Monolith AI and Imperial College London to use £500k Innovate UK grant to create AI that can assess metal part manufacturability

Posted on 21 Jan 2022 by The Manufacturer

Leading Artificially Intelligent Engineering (AIE) software company Monolith AI and Imperial College London will use a £500,000 Innovate UK grant to launch a project to build a new type of artificial intelligence solution that will be able to assess if metal components are manufacturable and even explain why they might not be manufacturable.

While CAE simulations have dramatically improved how the manufacturability of industrial products like for example the door of a car is assessed, the final decision on whether this door is actually manufacturable is still limited to the assessment of a small number of domain experts who need to assess the simulation results. 

We know from medical image processing used, for example, to diagnose lung cancer, that machine learning models can provide a highly accurate assessment for new patients when trained with enough data. However, knowing the final prediction is not enoughDoctors need to understand why and where the AI algorithm detected cancer.
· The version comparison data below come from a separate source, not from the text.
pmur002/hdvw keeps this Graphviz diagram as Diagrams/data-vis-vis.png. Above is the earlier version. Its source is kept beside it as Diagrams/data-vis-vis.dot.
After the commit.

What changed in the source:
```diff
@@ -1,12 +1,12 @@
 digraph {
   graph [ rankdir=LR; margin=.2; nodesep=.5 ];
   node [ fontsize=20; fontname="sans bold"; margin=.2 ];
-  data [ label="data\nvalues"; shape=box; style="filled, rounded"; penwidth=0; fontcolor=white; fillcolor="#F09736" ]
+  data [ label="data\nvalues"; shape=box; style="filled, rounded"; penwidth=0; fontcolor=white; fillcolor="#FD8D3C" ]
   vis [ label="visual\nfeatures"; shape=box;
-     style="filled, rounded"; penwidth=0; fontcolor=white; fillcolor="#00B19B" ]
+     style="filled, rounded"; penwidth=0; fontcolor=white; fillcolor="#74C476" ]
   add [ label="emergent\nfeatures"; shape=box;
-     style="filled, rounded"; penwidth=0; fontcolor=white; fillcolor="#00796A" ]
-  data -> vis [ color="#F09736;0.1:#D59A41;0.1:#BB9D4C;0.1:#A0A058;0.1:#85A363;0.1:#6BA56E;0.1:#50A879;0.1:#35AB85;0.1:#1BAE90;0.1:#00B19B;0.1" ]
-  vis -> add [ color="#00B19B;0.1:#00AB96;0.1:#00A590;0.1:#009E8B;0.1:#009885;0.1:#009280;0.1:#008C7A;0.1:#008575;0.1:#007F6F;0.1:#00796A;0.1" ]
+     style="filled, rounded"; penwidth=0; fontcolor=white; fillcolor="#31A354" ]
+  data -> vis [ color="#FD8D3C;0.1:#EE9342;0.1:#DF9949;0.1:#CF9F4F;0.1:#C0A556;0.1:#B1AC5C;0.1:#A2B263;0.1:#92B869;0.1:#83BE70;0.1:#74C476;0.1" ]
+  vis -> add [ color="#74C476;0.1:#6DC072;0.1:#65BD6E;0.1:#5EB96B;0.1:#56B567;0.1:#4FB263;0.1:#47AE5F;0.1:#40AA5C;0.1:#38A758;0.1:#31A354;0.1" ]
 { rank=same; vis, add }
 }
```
The same is true for engineering applications.  

“Knowing that a door is not manufacturable is not enough. You need to understand why, and even more importantly how you could change the design and operating conditions to make it manufacturable”, says project leader Dr Joël Henry.

Regions with poor manufacturability. Image courtey of Monolith AI

Therefore, the goal is to build a new version of explainable AI that will provide clear feedback to engineers on how it arrived at its conclusions, removing the ‘black box’ dilemma.

Monolith AI and Imperial College London want to streamline the manufacturing process and provide a new competitive advantage to high volume manufacturers by using AI to learn from what could be manufactured in the past and predict what is best for new components, enabling engineers to build expert simulations based on repetitive tasks and historic data. 

The platform will be developed over the course of 18 months, and will be evaluated by multiple industry partners. If successful, the project is set to revolutionise Computer-Aided Engineering (CAE) within the manufacturing industry, allowing engineers to run complex manufacturability assessment in seconds compared to weeks freeing up engineering skills for the most complex, value-added tasks. 

Dr Richard Ahlfeld, CEO and founder of Monolith AI. Image courtesy of Monolith AI
Dr Richard Ahlfeld, CEO and founder of Monolith AI. Image courtesy of Monolith AI

Dr Richard Ahlfeld, CEO and founder of Monolith AI, comments: “CAE has done a fantastic job advancing component manufacturing, but there are still many areas where physical simulations still cannot capture the true complexity of components. Large engineering companies collect a lot of data when assessing manufacturability and our goal is to make that data work to their advantage. This latest funding will allow us to explore this possibility and drive not only the automotive industry, but other sectors forward.”